Some of today's "alpha bloggers" have been complaining and even punishing, PR "flacks" who do not take the time to research bloggers' interests, opinions or audience (in the same way one would research a traditional journalist) before spamming them with press releases and media alerts.
Bloggers are not newsdesks
While some bloggers may appreciate "breaking news" tips - even such emails should be tailored as a 1:1 communication with a human. Just like anyone else, they appreciate respect, and a personal touch.
It's All about the Upsell
Blogger outreach is part of the evolution of PR, which many call Social Media Marketing. Marketing to ANYONE - is all about the upsell. What are the key data points to give to the blogger that would make your information relevant to his/her audience?
As Brian Solis puts it, "Tell me in one sentence why I should write about you and why my readers will care."
By now most bloggers, and especially the alpha bloggers, are aware that they are being asked to essentially provide free publicity or advertising for products/clients. Bloggers create and nurture their audiences and communities, and don't shill just because they are flattered to be considered "experts." Where possible, provide value by way of sneak peeks, betas, free product trials.
Gina Trapani, of the popular productivity blog Lifehacker, also published the domains of PR firms which she has blocked from her email as a Valleywag comment.
Brian Solis responded to Chris Anderson's post, but also provided indepth insights from a PR insider's perspective.
Other responses to "PR-spamming as blogger outreache" include Aaron "Technosailor" Brazell, How to Get an Angry Email from Me - in this article he dismantles a typical "blogger outreach" email, and why it offends him. What's interesting here is how the comments play out - and how both the client and their agency rep weigh in to apologize and explain their actions. Although Brazell remained unconvinced, at least the client and the agency attempted to rectify the situation by being honest and transparent about their error.

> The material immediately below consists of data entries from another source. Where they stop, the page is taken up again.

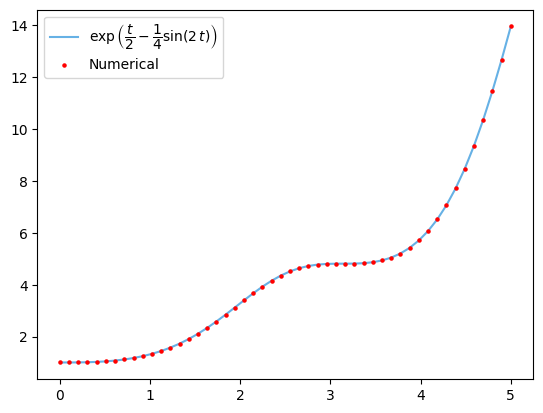
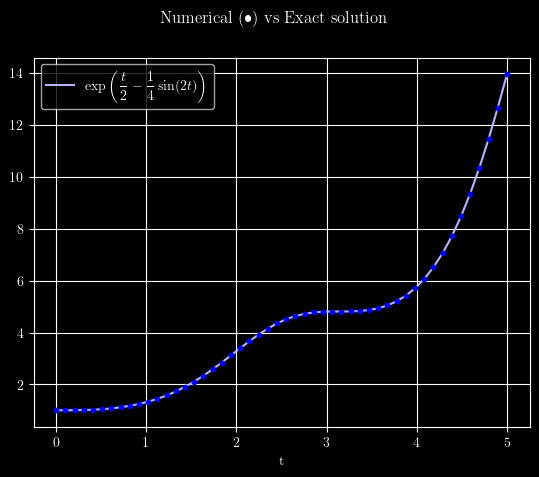
Code edit (unified diff) that turned the first committed figure into the second:
--- before
+++ after
@@ -1,17 +1,12 @@
 import matplotlib.pyplot as plt
 
-from utils.visualization import map_scatter, map_plot
-from utils.colors import ax_lighten
+from utils.visualization import compare_numerical, init
 
-fig, ax = plt.subplots()
-map_plot(
-    solution, [0, 5], ax, 
-    label=label
+init()
+
+fig, ax = compare_numerical(
+    solution, [0, 5], tt, uu,
+    labels=label, colors='blue'
 )
-map_scatter(
-    tt, uu, ax, 
-    s=5, zorder=3, label='Numerical', color='red'
-)
-ax_lighten(ax, factor=0.6)
-ax.legend()
+
 plt.show()

Commit: runge-kutta-fixed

There are a ton of "How NOT to pitch bloggers" and "How to pitch bloggers" blog posts floating around the blogosphere, but there is yet to be a definitive standards and best practices for blogger outreach. While "alpha bloggers" are tiring of the blogger outreach game, if they wish to become taken seriously as online journalists or experts, then it would also be helpful for them to make their contact/privacy policies known. In addition, the beauty of the blogosphere is the fact that dedicated writers can "blog their way" up to the A-lists, but all along the way, they can be just as influential within their own communities/audiences as grassroots evangelists - for them, these kinds of blogger outreaches may help them break new stories or build credibility as experts by being included in beta/product trials and providing these sneak peeks to their audiences.
Social Media is evolving every minute, and so are the marketing methodologies that complement them. There are bound to be many faux pas in what is still, for a great percentage of PR/Marketing firms, a new frontier. We do our best to pay attention, and evolve our methods as quickly as we can.
Brian Oberkirch, What PR People need to know about Social Media